═════ Information supplied

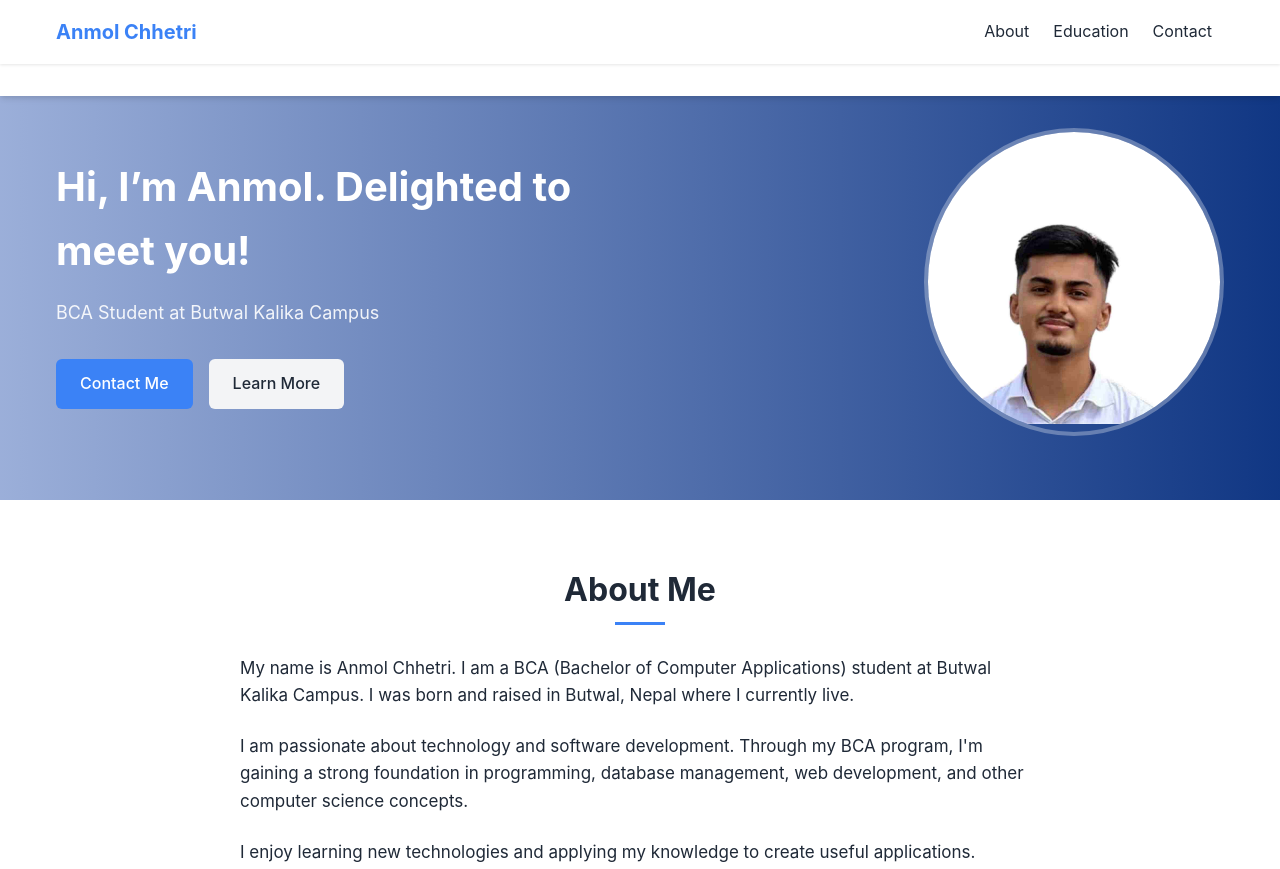
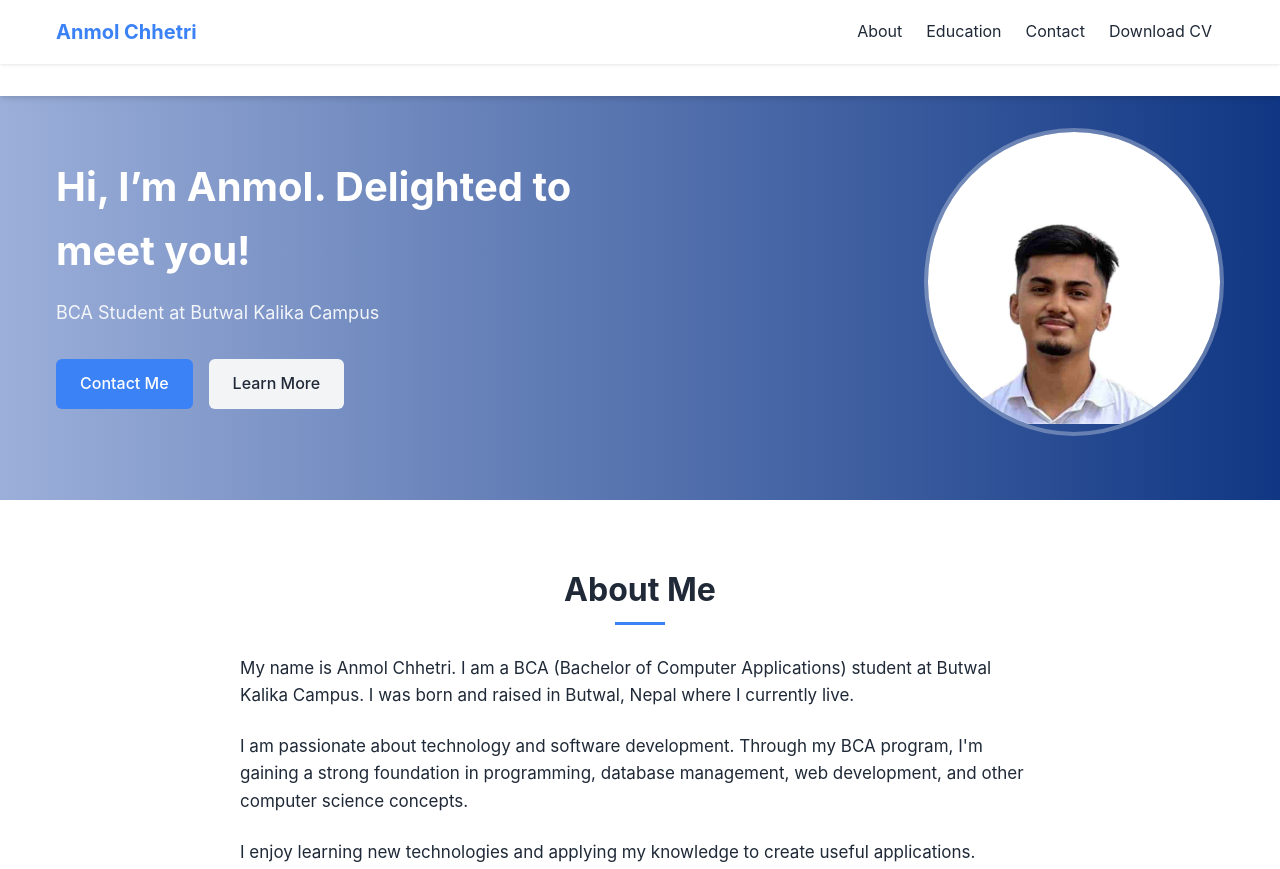
Before and after one commit to ANMOL-CHHETRI/Anmolchhetri, a plain HTML site: page index.html in a window 1280 px wide. Shown: the top 869 px of the page. Drawn offline with Linux system fonts and the light colour scheme.

Commit message:
added html

```diff
--- a/index.html
+++ b/index.html
@@ -21,6 +21,7 @@
             <a href="#about" class="nav-link">About</a>
             <a href="#education" class="nav-link">Education</a>
             <a href="#contact" class="nav-link">Contact</a>
+            <a href="personal.jpg" download="My_CV" class="nav-link">Download CV</a>
           </div>
           <button class="menu-toggle" id="menuToggle">
             <span></span>
```
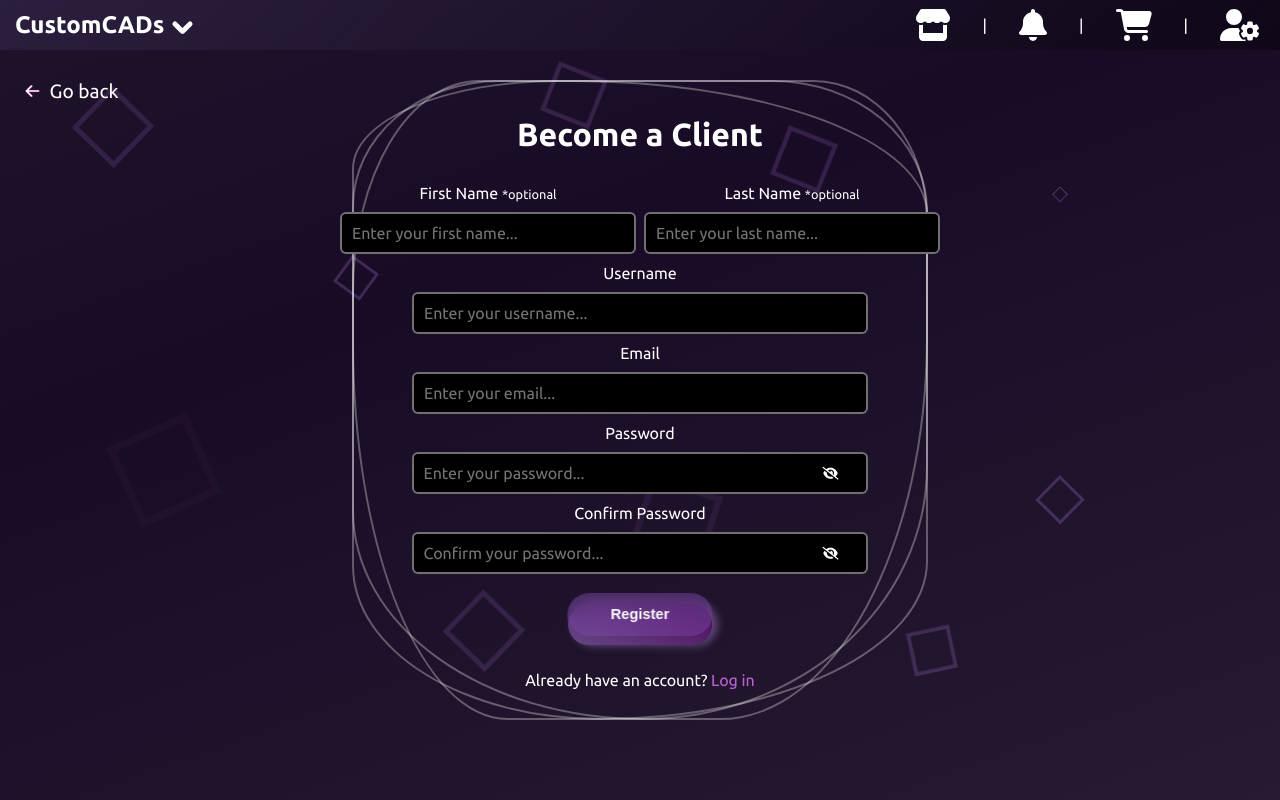
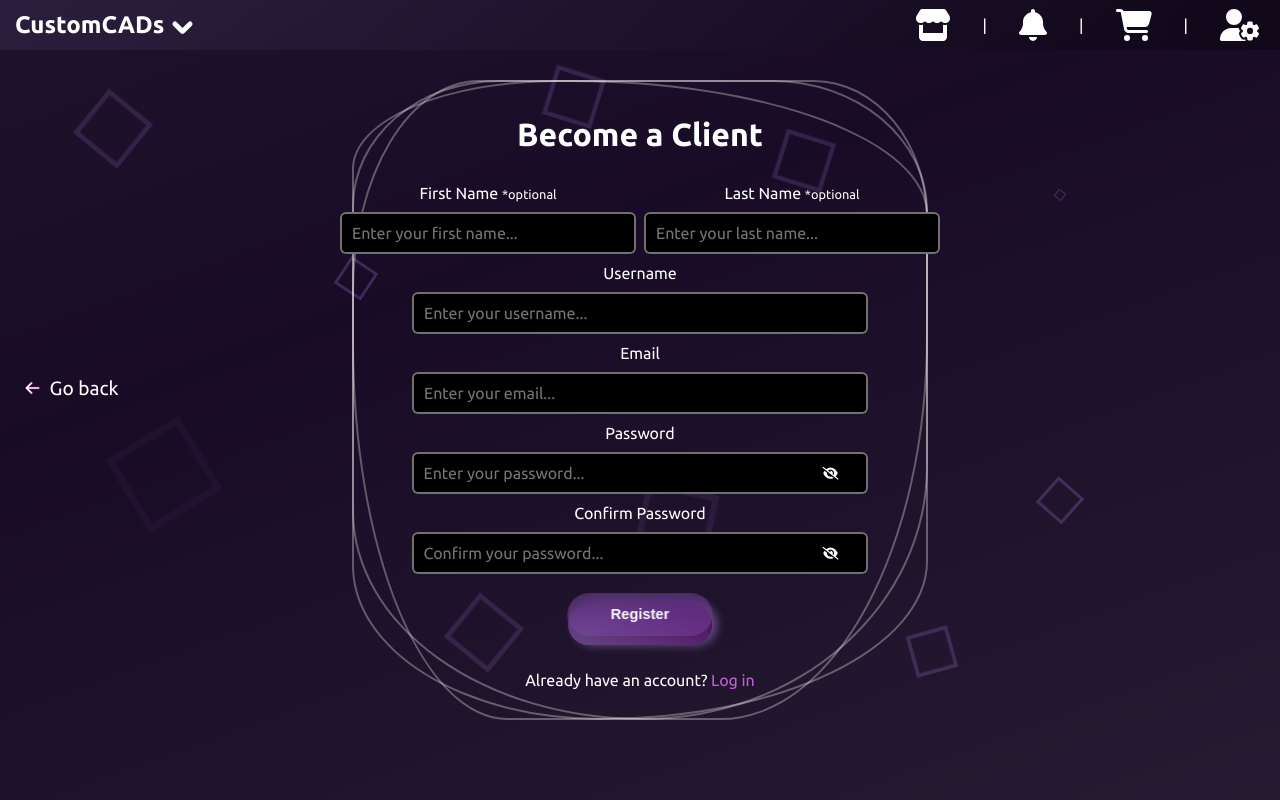
Before and after one commit to ivanzlatinov1/CustomCADsDemoDesign, a React (Vite) app in the folder data/: page /register/client in a window 1280 px wide. Shown: the top 800 px of the page. Built offline with nearby package versions, Linux system fonts and the light colour scheme; the HTML template or start-up script is replaced by a standard one.

Commit message:
fixed transition and footer on login/register

```diff
--- a/data/src/layout/Footer/Footer.tsx
+++ b/data/src/layout/Footer/Footer.tsx
@@ -5,7 +5,7 @@ import styles from "./Footer.module.css"
 
 const Footer: React.FC = () => {
     const location = useLocation();
-    const pathsToHide = ["/register", "/login"];
+    const pathsToHide = ["/register", "/login", "/register/client", "/register/contributor"];
 
     if(pathsToHide.includes(location.pathname)) {
         return null;
--- a/data/src/pages/Guest/Register/Register.module.css
+++ b/data/src/pages/Guest/Register/Register.module.css
@@ -110,12 +110,12 @@
 .back {
     position: absolute;
     color: white;
-    top: 10%;
+    bottom: 50%;
     left: 2%;
     display: flex;
     gap: 10px;
     cursor: pointer;
-    z-index: 99;
+    z-index: 90;
     transition: scale 0.3s linear, color 0.3s linear;
 }
 
```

══════════

Task brief: Check each line of the listing above. Copy the ones with the word "index".

Exercise result:
Before and after one commit to ANMOL-CHHETRI/Anmolchhetri, a plain HTML site: page index.html in a window 1280 px wide. Shown: the top 869 px of the page. Drawn offline with Linux system fonts and the light colour scheme.
--- a/index.html
+++ b/index.html
-    z-index: 99;
+    z-index: 90;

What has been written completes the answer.